▶ Data records:
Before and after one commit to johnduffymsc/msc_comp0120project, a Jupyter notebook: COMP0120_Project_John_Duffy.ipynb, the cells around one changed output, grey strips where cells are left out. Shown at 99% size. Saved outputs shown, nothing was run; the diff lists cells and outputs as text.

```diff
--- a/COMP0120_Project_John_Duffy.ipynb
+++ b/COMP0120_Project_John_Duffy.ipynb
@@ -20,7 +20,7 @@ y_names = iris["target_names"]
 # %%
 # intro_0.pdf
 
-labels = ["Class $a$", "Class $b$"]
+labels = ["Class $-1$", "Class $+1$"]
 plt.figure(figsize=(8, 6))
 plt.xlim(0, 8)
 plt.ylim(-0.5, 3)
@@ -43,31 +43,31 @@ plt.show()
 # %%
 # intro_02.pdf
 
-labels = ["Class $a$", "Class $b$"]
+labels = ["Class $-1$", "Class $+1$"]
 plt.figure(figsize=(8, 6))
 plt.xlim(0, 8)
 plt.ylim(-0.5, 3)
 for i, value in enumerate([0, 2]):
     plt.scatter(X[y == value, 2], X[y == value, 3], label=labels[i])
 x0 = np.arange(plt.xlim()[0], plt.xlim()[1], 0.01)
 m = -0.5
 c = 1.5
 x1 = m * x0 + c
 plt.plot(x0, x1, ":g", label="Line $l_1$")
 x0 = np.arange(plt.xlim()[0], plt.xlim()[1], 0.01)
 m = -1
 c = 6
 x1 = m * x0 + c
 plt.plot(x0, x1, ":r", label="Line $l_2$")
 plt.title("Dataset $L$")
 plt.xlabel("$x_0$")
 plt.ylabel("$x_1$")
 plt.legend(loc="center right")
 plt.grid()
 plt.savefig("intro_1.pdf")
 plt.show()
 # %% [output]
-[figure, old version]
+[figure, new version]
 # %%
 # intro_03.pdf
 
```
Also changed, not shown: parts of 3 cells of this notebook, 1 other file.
---
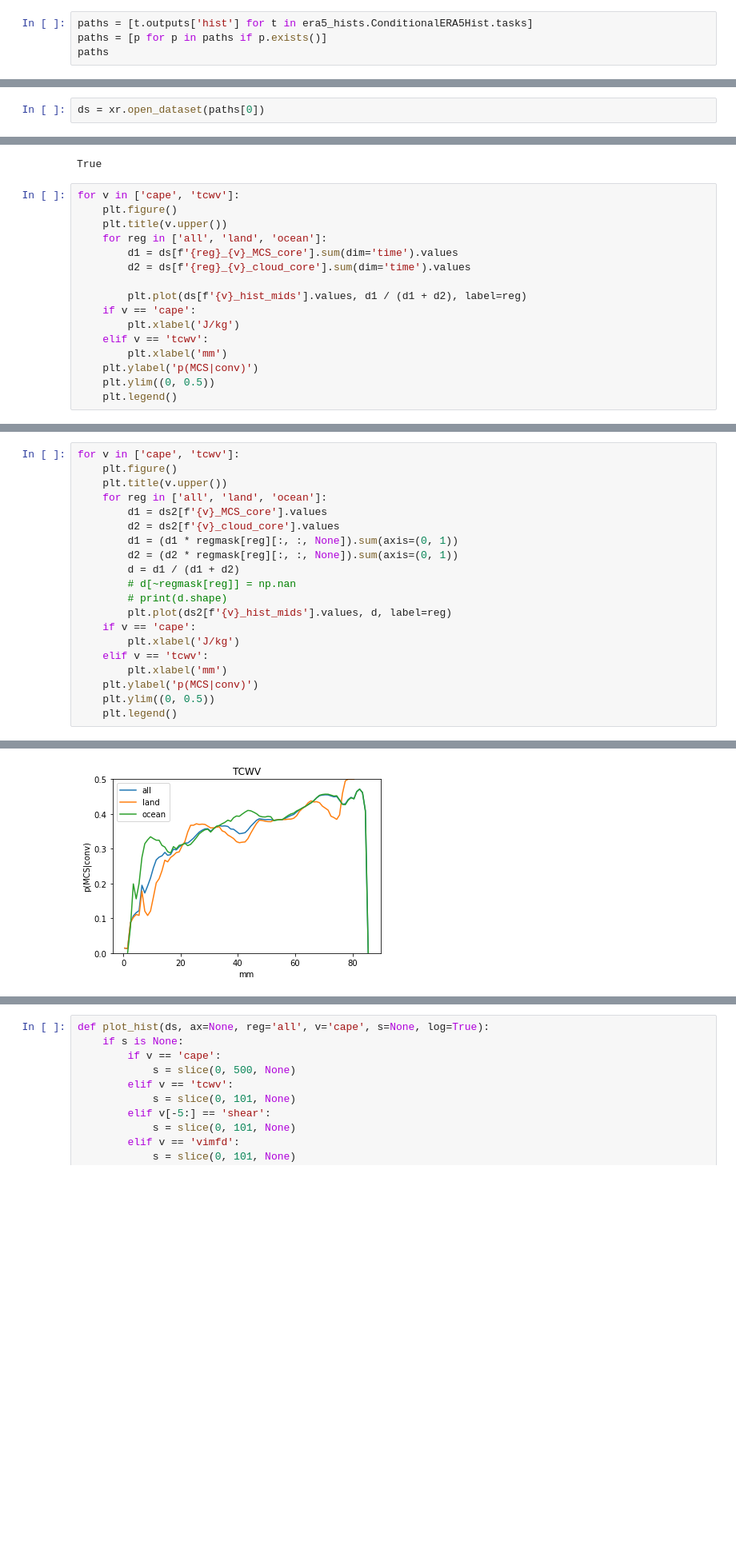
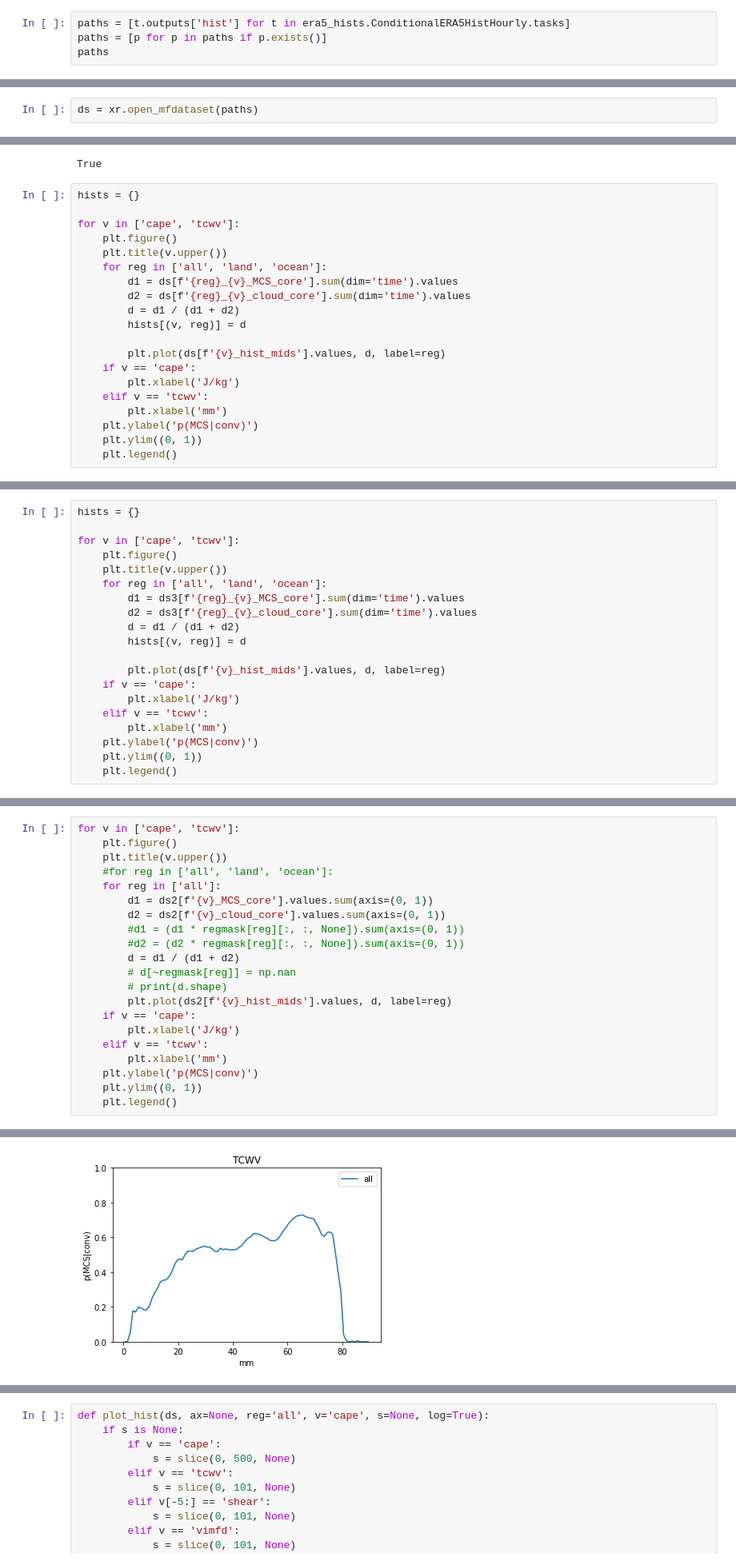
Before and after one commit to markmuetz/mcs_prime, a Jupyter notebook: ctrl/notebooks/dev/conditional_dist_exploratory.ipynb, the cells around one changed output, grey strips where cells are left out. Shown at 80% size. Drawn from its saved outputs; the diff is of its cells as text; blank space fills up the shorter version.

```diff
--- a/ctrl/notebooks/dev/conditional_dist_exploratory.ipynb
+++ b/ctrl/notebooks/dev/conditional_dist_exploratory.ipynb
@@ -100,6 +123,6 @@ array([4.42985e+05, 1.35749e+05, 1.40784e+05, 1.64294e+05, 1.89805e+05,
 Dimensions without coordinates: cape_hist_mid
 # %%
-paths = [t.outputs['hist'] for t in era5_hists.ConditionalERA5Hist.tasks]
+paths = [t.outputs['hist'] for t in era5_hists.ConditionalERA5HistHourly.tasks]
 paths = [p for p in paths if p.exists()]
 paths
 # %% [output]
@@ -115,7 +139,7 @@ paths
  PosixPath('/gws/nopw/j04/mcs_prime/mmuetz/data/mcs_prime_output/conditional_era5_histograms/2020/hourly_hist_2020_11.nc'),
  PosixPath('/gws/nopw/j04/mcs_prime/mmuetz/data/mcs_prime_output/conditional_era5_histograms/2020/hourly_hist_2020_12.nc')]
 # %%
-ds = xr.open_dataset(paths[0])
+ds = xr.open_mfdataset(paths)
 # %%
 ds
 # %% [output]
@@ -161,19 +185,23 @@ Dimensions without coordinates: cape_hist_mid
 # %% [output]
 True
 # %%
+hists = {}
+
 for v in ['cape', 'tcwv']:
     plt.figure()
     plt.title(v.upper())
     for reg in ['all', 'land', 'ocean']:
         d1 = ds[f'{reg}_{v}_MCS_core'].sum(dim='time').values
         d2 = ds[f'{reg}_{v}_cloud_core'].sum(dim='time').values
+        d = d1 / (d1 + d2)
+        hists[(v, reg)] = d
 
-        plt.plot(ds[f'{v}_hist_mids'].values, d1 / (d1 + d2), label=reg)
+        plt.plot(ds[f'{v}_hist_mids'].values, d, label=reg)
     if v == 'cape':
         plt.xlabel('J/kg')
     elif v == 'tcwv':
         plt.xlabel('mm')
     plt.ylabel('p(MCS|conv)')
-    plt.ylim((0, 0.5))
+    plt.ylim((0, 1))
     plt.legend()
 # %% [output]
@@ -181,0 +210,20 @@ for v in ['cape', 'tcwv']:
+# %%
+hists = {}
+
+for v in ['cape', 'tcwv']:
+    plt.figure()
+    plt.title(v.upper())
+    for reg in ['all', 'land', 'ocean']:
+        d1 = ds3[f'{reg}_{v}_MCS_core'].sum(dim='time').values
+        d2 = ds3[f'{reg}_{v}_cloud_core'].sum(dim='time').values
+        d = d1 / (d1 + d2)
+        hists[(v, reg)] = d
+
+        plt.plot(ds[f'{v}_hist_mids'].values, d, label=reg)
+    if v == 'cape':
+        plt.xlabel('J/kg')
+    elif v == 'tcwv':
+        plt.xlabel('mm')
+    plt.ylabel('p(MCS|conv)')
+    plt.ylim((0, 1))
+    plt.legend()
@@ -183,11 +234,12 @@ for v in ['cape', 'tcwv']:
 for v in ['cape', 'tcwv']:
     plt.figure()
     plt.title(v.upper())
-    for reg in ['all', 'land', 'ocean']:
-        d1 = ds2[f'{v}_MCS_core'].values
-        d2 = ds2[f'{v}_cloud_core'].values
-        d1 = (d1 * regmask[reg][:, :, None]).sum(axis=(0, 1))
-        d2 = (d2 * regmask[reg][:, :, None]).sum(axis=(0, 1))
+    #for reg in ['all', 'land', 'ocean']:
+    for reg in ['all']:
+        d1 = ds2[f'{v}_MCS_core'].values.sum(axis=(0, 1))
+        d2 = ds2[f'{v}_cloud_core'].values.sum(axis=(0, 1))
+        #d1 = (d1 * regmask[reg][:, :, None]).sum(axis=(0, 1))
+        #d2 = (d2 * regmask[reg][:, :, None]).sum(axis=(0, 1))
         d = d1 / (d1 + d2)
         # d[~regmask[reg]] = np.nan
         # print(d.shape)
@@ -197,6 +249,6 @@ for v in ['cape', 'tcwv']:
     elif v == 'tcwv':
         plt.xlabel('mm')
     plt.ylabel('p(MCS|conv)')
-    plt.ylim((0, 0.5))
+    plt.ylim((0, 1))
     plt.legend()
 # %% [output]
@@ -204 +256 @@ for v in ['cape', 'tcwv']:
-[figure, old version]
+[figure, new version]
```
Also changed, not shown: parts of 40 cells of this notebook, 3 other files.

▶ Task details: In the listing above, find the line with "outputs as text." and the line with "Also changed, not shown: parts of 3". Output those two lines and every line between them, exactly as written.

▶ Response:
Before and after one commit to johnduffymsc/msc_comp0120project, a Jupyter notebook: COMP0120_Project_John_Duffy.ipynb, the cells around one changed output, grey strips where cells are left out. Shown at 99% size. Saved outputs shown, nothing was run; the diff lists cells and outputs as text.

```diff
--- a/COMP0120_Project_John_Duffy.ipynb
+++ b/COMP0120_Project_John_Duffy.ipynb
@@ -20,7 +20,7 @@ y_names = iris["target_names"]
 # %%
 # intro_0.pdf
 
-labels = ["Class $a$", "Class $b$"]
+labels = ["Class $-1$", "Class $+1$"]
 plt.figure(figsize=(8, 6))
 plt.xlim(0, 8)
 plt.ylim(-0.5, 3)
@@ -43,31 +43,31 @@ plt.show()
 # %%
 # intro_02.pdf
 
-labels = ["Class $a$", "Class $b$"]
+labels = ["Class $-1$", "Class $+1$"]
 plt.figure(figsize=(8, 6))
 plt.xlim(0, 8)
 plt.ylim(-0.5, 3)
 for i, value in enumerate([0, 2]):
     plt.scatter(X[y == value, 2], X[y == value, 3], label=labels[i])
 x0 = np.arange(plt.xlim()[0], plt.xlim()[1], 0.01)
 m = -0.5
 c = 1.5
 x1 = m * x0 + c
 plt.plot(x0, x1, ":g", label="Line $l_1$")
 x0 = np.arange(plt.xlim()[0], plt.xlim()[1], 0.01)
 m = -1
 c = 6
 x1 = m * x0 + c
 plt.plot(x0, x1, ":r", label="Line $l_2$")
 plt.title("Dataset $L$")
 plt.xlabel("$x_0$")
 plt.ylabel("$x_1$")
 plt.legend(loc="center right")
 plt.grid()
 plt.savefig("intro_1.pdf")
 plt.show()
 # %% [output]
-[figure, old version]
+[figure, new version]
 # %%
 # intro_03.pdf
 
```
Also changed, not shown: parts of 3 cells of this notebook, 1 other file.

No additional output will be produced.